    (note- when Dr. Reeves comments about more men than women suffering from ‘CFS’ in rural areas, it should be noted that he is using a definition of CFS which no other research group in the entire world uses and which the IACFS/ME recommended CDC not only stop using, but to actually make a public statement in this regard.

    It has been shown that more women than men suffer from CFS, generally by a 3 or 4:1 ratio, similar to MS, since what is commonly regarded to be the first outbreak of Myalgic Encephalomyelitis(ME) in 1934, ME being the disease which CDC renamed CFS in the mid-eighties after outbreaks in the US.)


    Reeves- “We look upon CFS as a complex illness, not as a disease. Diabetes is a disease with metabolic pathways involved. CFS is an illness from which various diseases spring.”
    William C. Reeves, CCRP Program Leader

    “The data pose a pivotal question: Are the results due to sex (the fact that women have two X chromosomes and men have one X and one Y—primarily a genetic influence) or do they reflect gender? Gender is described as women’s role in their particular racial/ethnic group and society; the ways in which they have to function differently because they are women.”
    William C. Reeves, CCRP Program Leader

    “Host: Sidenote, you said that there’s higher numbers in the rural areas than you expected.
    Dr. Reeves: There were- actually not higher numbers in the rural areas, we asked the question about women.
    Host: Ok.
    Dr. Reeves: Ok women are very high risk.
    Host: Ok.
    Dr. Reeves: And women are women because of their sex.
    Host: Right.
    Dr. Reeves: Women are treated differently in society than men are.
    Host: Ok, so wait, I was wrong though about the rural, I thought you said-
    Dr. Reeves: It’s gender. What was different in metropolitan and rural is 5 times as many women than men in metropolitan areas have it, twice as many men as women have it in the rural areas.
    Host: Huh.”

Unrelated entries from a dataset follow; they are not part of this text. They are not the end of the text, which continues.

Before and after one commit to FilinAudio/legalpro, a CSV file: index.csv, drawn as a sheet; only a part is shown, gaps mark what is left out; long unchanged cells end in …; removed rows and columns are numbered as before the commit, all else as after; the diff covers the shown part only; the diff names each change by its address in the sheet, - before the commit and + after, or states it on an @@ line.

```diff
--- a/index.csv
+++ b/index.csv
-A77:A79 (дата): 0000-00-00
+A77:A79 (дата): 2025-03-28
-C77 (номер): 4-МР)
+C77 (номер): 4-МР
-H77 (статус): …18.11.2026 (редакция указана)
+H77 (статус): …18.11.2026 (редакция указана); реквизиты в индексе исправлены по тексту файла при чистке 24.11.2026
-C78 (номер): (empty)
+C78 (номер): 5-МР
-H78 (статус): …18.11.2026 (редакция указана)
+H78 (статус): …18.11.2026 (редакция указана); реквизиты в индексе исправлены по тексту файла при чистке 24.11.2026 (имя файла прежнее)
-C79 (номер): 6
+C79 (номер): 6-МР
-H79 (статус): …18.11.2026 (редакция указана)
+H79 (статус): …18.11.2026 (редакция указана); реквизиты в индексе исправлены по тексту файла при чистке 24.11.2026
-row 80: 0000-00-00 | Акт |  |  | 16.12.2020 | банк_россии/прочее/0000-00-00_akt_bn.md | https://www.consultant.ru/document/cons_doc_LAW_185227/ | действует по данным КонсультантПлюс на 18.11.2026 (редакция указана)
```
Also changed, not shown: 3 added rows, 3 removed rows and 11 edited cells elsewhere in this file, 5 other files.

  7. This whole thing makes me very Hulk-ish, and I almost didn’t read it when I say Wessely’s name in the opening paragraph, but I think it’s important to know who your enemies are (even if you haven’t yet got a clue how to defeat them), and Wessely and Reeves are definitely on that list for all people with CFS/ME. Let’s say that Reeves isn’t a thief (or at least a co-conspirator in the theft of millions of dollars that were supposed to be dedicated to CFS research) and a sexist (see John’s quotes in the above comment), he’s still unable to change his mind about his pet theories even in the presence of actual, scientific evidence. In response to the recently published,(hopefully groundbreaking and game-changing) retrovirus research findings from the Whittemore Peterson Institute, for example, Reeves could only say that he was surprised the article was published, and that he didn’t expect that the CDC would be able to replicate their findings. Really? So the National Cancer Institute and the Cleveland Clinic – those aren’t prestigious enough researchers for the CDC? Granted, yes: it’s a small study, it’s a new and intriguing finding which may have some controversial points that still need to be worked out, but to say that they’re wrong to publish it? To pretty much guarantee that the presence of XMRV is not a repeatable finding, and to suggest that, even if it were, it wouldn’t mean anything? That’s not scientific – it’s bullheaded and dangerous, and we are supposed to believe the the CDC is actually working for the patient community? Outrageous.
    .-= NTE´s last blog .. =-.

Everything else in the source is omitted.